*Problem*:
Look for the string "with" in the listing below, then copy every line that has it.

——————

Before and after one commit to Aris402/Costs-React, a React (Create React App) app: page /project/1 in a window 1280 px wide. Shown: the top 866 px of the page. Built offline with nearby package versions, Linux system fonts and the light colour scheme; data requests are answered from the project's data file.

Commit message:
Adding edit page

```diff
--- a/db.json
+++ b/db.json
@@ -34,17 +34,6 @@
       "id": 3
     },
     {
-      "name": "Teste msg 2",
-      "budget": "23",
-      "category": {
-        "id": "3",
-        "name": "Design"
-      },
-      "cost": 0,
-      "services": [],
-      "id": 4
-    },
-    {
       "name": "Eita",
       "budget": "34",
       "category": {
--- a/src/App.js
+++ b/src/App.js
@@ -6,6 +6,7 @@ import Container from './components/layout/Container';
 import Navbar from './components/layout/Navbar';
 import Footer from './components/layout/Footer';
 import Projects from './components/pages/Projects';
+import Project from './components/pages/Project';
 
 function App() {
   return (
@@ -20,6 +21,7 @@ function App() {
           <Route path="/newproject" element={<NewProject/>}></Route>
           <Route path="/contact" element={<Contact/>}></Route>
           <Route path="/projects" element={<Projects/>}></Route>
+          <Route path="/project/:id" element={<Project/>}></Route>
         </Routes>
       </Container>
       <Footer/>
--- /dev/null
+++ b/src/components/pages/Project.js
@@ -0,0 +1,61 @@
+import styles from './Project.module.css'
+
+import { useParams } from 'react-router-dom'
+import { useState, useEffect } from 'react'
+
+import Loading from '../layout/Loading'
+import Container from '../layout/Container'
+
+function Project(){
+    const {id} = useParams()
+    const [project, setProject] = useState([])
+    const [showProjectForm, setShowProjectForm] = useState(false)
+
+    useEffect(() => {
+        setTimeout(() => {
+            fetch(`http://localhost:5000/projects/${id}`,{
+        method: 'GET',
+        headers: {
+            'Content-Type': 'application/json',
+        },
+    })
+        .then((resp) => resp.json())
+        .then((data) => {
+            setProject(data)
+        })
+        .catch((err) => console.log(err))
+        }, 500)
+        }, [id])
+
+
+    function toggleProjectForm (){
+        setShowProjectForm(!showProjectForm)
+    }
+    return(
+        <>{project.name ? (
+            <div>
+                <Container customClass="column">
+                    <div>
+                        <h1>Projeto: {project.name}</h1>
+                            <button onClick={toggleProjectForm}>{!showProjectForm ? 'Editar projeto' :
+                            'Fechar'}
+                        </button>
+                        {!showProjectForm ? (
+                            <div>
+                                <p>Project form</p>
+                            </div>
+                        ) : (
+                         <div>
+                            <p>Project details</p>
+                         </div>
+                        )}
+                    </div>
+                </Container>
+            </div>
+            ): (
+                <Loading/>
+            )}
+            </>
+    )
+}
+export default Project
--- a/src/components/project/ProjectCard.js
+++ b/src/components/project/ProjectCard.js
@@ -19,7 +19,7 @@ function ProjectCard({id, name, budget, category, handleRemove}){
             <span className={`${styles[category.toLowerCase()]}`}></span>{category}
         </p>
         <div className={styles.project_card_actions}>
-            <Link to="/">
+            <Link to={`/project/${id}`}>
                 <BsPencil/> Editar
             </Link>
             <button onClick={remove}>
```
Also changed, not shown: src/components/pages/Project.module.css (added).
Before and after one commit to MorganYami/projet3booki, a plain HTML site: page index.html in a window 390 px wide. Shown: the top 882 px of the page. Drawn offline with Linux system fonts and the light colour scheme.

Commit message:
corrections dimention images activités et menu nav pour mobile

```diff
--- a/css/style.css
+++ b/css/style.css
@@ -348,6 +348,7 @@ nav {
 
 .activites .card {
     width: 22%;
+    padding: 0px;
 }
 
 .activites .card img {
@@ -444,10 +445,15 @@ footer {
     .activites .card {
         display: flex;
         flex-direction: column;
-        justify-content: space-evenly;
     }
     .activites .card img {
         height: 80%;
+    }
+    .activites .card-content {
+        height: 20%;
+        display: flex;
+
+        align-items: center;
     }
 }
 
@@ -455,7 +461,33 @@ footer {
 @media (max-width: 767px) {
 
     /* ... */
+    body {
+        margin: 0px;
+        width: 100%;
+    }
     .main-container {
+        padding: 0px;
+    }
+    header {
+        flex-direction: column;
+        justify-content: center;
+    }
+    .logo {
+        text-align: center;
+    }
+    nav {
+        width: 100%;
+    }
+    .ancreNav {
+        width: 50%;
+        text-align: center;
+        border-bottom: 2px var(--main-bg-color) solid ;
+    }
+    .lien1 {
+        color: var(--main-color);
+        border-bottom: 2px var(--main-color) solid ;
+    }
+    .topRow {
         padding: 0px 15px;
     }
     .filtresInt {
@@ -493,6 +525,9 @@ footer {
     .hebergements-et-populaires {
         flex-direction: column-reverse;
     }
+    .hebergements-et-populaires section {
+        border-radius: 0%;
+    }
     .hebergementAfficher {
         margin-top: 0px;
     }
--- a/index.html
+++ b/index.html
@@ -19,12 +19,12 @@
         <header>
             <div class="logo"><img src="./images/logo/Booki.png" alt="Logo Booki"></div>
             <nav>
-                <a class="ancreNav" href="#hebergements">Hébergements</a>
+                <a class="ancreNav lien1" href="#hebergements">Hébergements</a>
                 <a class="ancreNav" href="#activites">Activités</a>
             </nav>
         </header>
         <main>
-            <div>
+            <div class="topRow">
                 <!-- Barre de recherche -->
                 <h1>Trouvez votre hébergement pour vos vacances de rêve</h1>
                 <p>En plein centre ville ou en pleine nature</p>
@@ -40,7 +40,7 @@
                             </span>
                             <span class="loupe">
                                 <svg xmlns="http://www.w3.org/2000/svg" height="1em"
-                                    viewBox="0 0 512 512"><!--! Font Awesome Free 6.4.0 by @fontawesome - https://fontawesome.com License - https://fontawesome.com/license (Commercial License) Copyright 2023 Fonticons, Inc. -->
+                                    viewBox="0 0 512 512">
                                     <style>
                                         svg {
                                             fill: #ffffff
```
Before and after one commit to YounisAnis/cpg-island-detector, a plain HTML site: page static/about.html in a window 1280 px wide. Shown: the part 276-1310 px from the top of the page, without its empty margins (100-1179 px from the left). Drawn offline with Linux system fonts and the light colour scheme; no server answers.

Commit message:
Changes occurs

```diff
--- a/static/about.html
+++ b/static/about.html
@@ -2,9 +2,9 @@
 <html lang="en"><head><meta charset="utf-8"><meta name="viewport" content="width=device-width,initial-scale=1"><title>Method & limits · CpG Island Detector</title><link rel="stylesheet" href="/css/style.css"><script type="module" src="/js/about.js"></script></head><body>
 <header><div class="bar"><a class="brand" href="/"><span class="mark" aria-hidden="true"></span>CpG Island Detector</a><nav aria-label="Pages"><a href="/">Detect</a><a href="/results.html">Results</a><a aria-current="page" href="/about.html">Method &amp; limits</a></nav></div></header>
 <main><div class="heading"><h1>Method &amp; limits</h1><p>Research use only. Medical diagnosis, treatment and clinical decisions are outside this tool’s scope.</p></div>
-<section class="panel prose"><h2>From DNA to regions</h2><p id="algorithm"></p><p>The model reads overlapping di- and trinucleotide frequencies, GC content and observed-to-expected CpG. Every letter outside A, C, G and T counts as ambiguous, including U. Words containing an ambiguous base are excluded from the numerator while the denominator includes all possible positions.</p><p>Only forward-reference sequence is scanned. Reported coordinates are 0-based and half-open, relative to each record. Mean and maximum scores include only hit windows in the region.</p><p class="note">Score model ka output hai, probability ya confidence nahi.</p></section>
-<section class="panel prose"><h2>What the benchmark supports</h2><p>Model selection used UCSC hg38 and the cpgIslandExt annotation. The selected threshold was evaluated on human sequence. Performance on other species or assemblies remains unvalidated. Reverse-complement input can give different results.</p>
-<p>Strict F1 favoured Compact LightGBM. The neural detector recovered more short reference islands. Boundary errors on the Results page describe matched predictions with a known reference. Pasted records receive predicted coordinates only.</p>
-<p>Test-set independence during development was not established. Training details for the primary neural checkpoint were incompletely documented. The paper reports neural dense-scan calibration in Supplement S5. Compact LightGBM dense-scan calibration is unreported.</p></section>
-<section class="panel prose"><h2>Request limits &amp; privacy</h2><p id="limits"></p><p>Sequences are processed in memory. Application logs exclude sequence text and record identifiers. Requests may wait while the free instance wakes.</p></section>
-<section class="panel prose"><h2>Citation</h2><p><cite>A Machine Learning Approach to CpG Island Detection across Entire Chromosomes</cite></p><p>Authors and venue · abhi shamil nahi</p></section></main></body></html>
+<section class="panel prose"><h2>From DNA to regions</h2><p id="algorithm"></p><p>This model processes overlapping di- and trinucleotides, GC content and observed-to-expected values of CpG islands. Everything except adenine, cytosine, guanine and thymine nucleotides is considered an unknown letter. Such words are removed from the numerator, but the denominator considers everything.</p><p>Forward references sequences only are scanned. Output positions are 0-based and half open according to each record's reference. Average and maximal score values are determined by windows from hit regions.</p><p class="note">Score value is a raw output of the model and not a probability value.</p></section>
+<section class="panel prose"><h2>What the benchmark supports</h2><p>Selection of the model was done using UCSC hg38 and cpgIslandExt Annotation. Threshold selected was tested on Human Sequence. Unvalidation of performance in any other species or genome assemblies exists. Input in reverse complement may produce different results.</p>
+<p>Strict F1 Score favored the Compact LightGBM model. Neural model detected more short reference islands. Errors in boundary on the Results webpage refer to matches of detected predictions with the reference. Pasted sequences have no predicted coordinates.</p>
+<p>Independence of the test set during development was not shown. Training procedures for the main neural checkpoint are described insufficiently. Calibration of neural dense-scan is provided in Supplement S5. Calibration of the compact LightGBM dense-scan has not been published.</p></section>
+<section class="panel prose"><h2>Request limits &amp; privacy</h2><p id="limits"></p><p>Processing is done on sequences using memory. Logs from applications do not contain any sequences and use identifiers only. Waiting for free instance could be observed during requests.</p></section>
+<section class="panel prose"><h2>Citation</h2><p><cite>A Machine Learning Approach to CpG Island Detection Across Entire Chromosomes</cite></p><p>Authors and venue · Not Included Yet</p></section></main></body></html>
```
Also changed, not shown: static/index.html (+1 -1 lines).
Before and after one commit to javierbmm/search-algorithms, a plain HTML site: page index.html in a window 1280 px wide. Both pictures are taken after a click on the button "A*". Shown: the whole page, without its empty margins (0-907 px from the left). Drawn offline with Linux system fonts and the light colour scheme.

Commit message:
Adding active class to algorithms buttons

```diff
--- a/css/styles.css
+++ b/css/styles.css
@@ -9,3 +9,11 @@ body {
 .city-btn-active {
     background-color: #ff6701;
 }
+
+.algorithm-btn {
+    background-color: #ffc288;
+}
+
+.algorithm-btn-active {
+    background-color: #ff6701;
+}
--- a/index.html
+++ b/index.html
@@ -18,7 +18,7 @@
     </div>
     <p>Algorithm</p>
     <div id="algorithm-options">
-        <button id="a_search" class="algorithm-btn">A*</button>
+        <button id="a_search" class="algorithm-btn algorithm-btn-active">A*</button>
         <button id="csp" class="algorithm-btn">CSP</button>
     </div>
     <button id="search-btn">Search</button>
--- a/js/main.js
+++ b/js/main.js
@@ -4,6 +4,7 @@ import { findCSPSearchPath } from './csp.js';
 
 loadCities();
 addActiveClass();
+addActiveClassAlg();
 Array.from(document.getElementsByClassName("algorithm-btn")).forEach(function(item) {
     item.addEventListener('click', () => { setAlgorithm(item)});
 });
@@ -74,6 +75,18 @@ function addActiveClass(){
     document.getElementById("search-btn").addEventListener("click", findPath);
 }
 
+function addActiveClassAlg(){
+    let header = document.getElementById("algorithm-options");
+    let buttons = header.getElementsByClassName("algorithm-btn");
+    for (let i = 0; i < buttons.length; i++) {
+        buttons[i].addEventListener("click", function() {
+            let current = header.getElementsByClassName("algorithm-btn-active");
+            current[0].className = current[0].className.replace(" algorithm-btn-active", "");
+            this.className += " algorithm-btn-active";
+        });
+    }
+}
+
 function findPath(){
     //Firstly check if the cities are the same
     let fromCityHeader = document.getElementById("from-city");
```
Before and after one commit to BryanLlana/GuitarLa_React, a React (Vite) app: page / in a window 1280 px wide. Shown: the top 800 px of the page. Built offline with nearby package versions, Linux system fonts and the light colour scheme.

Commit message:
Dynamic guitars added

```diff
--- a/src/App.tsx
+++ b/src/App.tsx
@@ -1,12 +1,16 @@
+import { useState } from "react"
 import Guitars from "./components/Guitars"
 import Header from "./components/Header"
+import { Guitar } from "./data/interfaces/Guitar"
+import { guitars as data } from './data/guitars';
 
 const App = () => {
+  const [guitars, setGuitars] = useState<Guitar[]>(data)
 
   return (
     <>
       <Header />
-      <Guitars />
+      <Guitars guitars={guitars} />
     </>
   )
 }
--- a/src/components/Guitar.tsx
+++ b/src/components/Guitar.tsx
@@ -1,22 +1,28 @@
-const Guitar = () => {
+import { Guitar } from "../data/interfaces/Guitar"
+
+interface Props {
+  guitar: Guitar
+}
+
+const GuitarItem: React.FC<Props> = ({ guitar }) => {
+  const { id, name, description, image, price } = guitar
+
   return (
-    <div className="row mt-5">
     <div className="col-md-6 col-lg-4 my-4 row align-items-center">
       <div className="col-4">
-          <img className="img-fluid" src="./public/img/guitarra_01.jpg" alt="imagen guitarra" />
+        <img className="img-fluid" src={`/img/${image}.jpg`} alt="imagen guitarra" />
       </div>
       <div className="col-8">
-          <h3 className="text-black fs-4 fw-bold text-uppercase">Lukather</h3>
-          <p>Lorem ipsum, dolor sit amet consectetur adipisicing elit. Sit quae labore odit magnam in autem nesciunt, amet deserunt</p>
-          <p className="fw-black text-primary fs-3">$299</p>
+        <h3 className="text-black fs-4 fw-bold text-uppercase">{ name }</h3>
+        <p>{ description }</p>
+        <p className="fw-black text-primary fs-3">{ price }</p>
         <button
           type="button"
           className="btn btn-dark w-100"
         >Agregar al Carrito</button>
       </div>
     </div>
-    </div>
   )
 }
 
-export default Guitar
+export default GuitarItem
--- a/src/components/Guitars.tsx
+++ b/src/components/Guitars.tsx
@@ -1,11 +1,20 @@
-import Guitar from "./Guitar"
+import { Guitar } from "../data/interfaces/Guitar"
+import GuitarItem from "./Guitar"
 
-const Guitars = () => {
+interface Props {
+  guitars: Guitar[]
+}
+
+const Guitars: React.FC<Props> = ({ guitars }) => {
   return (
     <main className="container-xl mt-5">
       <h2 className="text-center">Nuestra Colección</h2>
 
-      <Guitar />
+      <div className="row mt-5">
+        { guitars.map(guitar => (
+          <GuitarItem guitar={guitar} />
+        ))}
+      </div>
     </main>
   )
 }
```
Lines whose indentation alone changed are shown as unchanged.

——————

*Expected answer*:
Before and after one commit to Aris402/Costs-React, a React (Create React App) app: page /project/1 in a window 1280 px wide. Shown: the top 866 px of the page. Built offline with nearby package versions, Linux system fonts and the light colour scheme; data requests are answered from the project's data file.
Before and after one commit to MorganYami/projet3booki, a plain HTML site: page index.html in a window 390 px wide. Shown: the top 882 px of the page. Drawn offline with Linux system fonts and the light colour scheme.
Before and after one commit to YounisAnis/cpg-island-detector, a plain HTML site: page static/about.html in a window 1280 px wide. Shown: the part 276-1310 px from the top of the page, without its empty margins (100-1179 px from the left). Drawn offline with Linux system fonts and the light colour scheme; no server answers.
-<p>Strict F1 favoured Compact LightGBM. The neural detector recovered more short reference islands. Boundary errors on the Results page describe matched predictions with a known reference. Pasted records receive predicted coordinates only.</p>
+<p>Strict F1 Score favored the Compact LightGBM model. Neural model detected more short reference islands. Errors in boundary on the Results webpage refer to matches of detected predictions with the reference. Pasted sequences have no predicted coordinates.</p>
Before and after one commit to javierbmm/search-algorithms, a plain HTML site: page index.html in a window 1280 px wide. Both pictures are taken after a click on the button "A*". Shown: the whole page, without its empty margins (0-907 px from the left). Drawn offline with Linux system fonts and the light colour scheme.
Before and after one commit to BryanLlana/GuitarLa_React, a React (Vite) app: page / in a window 1280 px wide. Shown: the top 800 px of the page. Built offline with nearby package versions, Linux system fonts and the light colour scheme.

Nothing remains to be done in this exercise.